[Records contained in a dataset]
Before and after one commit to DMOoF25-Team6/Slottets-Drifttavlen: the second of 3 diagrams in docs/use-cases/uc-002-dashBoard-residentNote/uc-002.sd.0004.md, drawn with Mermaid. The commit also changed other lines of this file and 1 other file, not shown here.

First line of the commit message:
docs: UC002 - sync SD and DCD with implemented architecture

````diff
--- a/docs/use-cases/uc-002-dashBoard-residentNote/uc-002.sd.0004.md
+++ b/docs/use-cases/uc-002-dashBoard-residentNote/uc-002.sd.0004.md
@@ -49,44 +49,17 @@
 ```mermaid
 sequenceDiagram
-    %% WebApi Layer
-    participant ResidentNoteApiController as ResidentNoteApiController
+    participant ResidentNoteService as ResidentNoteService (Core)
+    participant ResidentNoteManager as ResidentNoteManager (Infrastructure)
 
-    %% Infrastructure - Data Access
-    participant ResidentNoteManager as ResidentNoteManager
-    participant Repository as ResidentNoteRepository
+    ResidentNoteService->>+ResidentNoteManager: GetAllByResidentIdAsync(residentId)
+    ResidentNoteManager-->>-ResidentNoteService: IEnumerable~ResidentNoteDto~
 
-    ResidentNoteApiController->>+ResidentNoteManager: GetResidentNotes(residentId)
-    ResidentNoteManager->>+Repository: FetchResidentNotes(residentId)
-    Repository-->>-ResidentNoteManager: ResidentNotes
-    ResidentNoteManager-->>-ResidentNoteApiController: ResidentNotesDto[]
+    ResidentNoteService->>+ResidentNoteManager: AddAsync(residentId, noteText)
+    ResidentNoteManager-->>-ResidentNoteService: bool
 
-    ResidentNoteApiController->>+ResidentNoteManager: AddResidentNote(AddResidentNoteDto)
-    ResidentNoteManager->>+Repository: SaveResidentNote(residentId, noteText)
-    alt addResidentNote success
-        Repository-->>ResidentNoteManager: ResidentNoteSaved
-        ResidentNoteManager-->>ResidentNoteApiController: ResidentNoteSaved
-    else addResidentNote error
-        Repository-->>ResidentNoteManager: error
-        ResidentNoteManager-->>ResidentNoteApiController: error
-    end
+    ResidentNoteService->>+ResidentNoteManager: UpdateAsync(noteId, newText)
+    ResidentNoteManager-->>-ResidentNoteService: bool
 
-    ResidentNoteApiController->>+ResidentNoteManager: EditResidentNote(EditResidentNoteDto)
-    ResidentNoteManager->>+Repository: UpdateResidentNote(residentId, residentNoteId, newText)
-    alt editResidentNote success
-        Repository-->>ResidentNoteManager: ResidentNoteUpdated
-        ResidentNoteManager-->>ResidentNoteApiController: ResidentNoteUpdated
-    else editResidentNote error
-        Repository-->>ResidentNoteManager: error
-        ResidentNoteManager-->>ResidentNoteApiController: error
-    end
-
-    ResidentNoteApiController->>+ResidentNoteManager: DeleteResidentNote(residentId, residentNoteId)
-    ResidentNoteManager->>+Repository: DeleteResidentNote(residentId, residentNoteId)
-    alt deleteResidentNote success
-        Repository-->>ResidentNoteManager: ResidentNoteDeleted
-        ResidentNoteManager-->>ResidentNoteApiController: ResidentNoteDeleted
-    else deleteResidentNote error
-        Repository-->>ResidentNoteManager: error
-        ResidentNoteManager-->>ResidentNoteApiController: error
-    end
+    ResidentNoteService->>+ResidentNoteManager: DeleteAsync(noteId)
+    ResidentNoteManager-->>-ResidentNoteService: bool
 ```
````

● Problem details: Read through the entries above and copy each line that has the string "Repository" in it.

● Task output:
-    participant Repository as ResidentNoteRepository
-    ResidentNoteManager->>+Repository: FetchResidentNotes(residentId)
-    Repository-->>-ResidentNoteManager: ResidentNotes
-    ResidentNoteManager->>+Repository: SaveResidentNote(residentId, noteText)
-        Repository-->>ResidentNoteManager: ResidentNoteSaved
-        Repository-->>ResidentNoteManager: error
-    ResidentNoteManager->>+Repository: UpdateResidentNote(residentId, residentNoteId, newText)
-        Repository-->>ResidentNoteManager: ResidentNoteUpdated
-        Repository-->>ResidentNoteManager: error
-    ResidentNoteManager->>+Repository: DeleteResidentNote(residentId, residentNoteId)
-        Repository-->>ResidentNoteManager: ResidentNoteDeleted
-        Repository-->>ResidentNoteManager: error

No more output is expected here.